>After a glorious Palm Sunday Feast at St. John yesterday, we began Holy Week with the first of the three Bridegroom Orthros Services last night.
I wrote about these in my post two years ago, which included a poem, “The Tinderbox.”
Back on the Letter “H” for “Humility” in my Sinner’s Lenten Alphabet, I talked about these services a little, and posted a number of icons of Christ, “The Bridegroom.” To clarify, the icon of Christ, “Extreme Humility,” (the one I wrote for St. John, at left) is used on Holy Friday, not during the Bridegroom services.
The icon of Christ, “The Bridegroom,” is at right. It’s the one the priest carried in procession last night and placed on the stand in the middle of the solea for us to venerate at the end of the service.
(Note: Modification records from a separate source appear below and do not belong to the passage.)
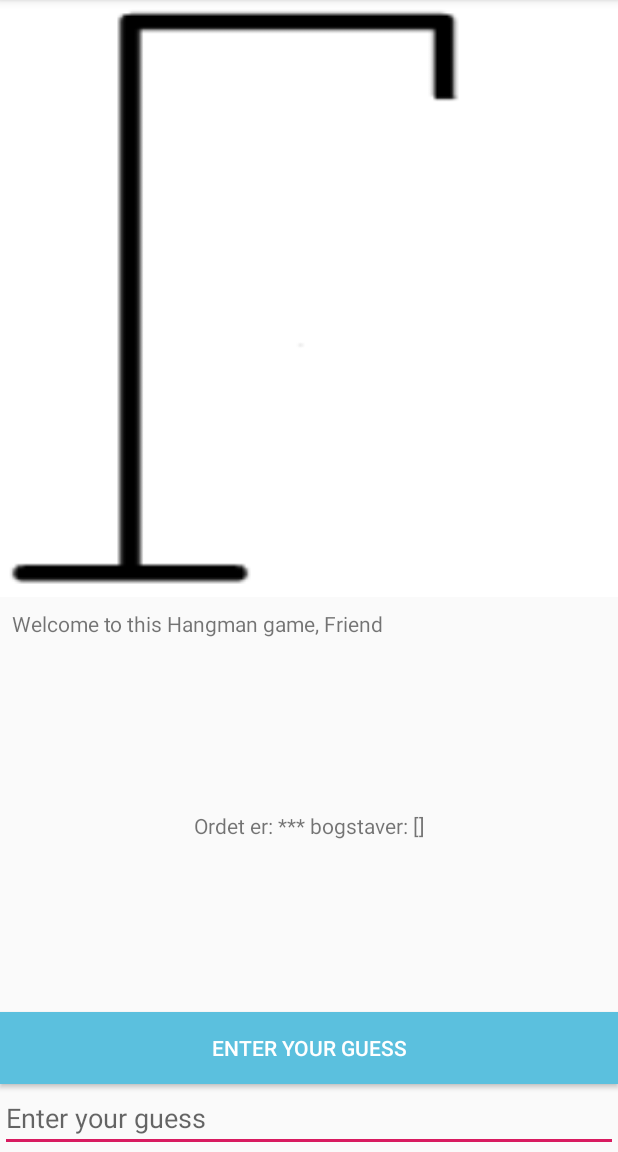
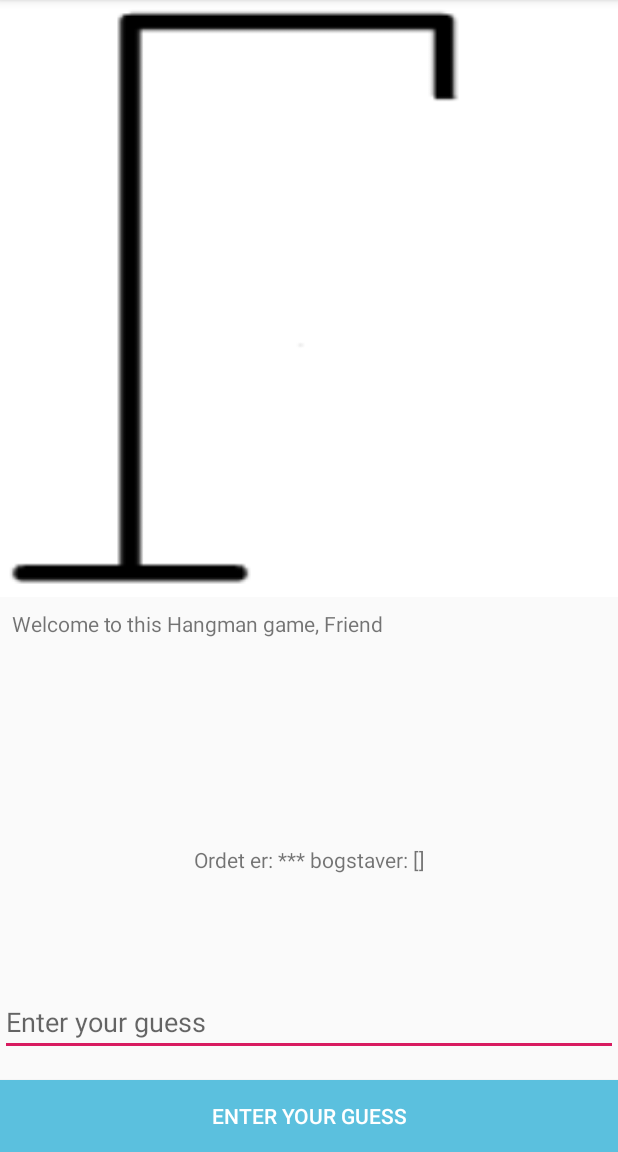
Before and after one commit to Andi365/MyHangmanApp, an Android app: the screen it shows after launch (GameActivity), after a tap on "START NORMAL GAME", on a phone screen of 412 x 824 dp, the part 84-1236 px from its top. Run offline under Robolectric (Android 15) with nearby library versions, the phone set to English and light mode, and no system bars.

Commit message:
Added correct onbackpressed and no possibility to press enter on guess field

```diff
--- a/app/src/main/res/layout/activity_game.xml
+++ b/app/src/main/res/layout/activity_game.xml
@@ -31,17 +31,18 @@
         app:layout_constraintTop_toBottomOf="@+id/gameImageview" />
 
     <EditText
+        android:singleLine="true"
         android:id="@+id/guessContainer"
         android:layout_width="0dp"
         android:layout_height="wrap_content"
+        android:layout_marginBottom="16dp"
         android:autofillHints=""
         android:ems="10"
         android:hint="@string/enter_your_guess"
         android:maxLength="30"
         android:textColor="#000000"
-        app:layout_constraintBottom_toBottomOf="parent"
+        app:layout_constraintBottom_toTopOf="@+id/guessButton"
         app:layout_constraintEnd_toEndOf="parent"
-        app:layout_constraintHorizontal_bias="1.0"
         app:layout_constraintStart_toStartOf="parent" />
 
     <Button
@@ -51,10 +52,11 @@
         android:background="#5BC0DE"
         android:text="@string/enter_your_guess"
         android:textColor="#FFFFFF"
-        app:layout_constraintBottom_toTopOf="@+id/guessContainer"
+        app:layout_constraintBottom_toBottomOf="parent"
         app:layout_constraintEnd_toEndOf="parent"
-        app:layout_constraintHorizontal_bias="0.0"
         app:layout_constraintStart_toStartOf="parent" />
+
+
 
     <TextView
         android:id="@+id/wordField"
```
Also changed, not shown: app/src/main/java/com/example/myhangmanapp/ui/WonOrLostActivity.java (+6 -1 lines).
There are small differences in the icons, but the Orthodox Church pays attention to those details (and our pastor definitely does) and there’s a reason to have the “right” icons out for the various services. I think that even when we don’t know or understand the reasons, the icons work on our souls, in concert with the “right” music, Church architecture, vestments, etc.
The somberness and beauty of the Bridegroom services works on the soul in a way like no other time of the Church year, at least for me. I’m so glad we have three of these in a row, because my heart needs lots of help right now. My old friend, acedia, is back in full force. (More posts about acedia are here, and here.)
Sometimes when depression grabs me, it’s about feeling fat, over-eating, over-drinking, or under-accomplishing (especially with my writing). And I’m feeling all of those things yapping at my heels right now. But I think the thing that hits me hardest is loneliness. In his book, Beauty For Ashes, Stephen Lloyd-Moffett talks about an important part of Orthodoxy that I think many of us grapple with in one way or another—community:
“In Greek, the word for Church, ἐκκλησία, derives from the ancient words for those who are ‘called out’…. The fierce individualism that dominates so many forms of Protestant thought is absent in Orthodoxy. Living in authentic communities is the very condition for human spiritual development. The path of salvation runs through and alongside others.»
Living «in authentic communities» with others is hard. It involves dying to self, setting aside ego, and loving and serving others without wanting/needing anything in return. I’m not good at any of these things. In fact, I’m really a hard person to be friends with. So I often hurt others and feel the wound in my own spirit. As a result, I think people keep me at an emotional distance, and maybe I do the same, just to avoid pain. When you love people and put yourself out there for them, you risk being hurt. Look what happened to Jesus.
So this Holy Week I hope to become a little more authentic—as a person, and as a member of the communities in which I live, especially my church community, but also my family (which is called «a little church») and my writing community.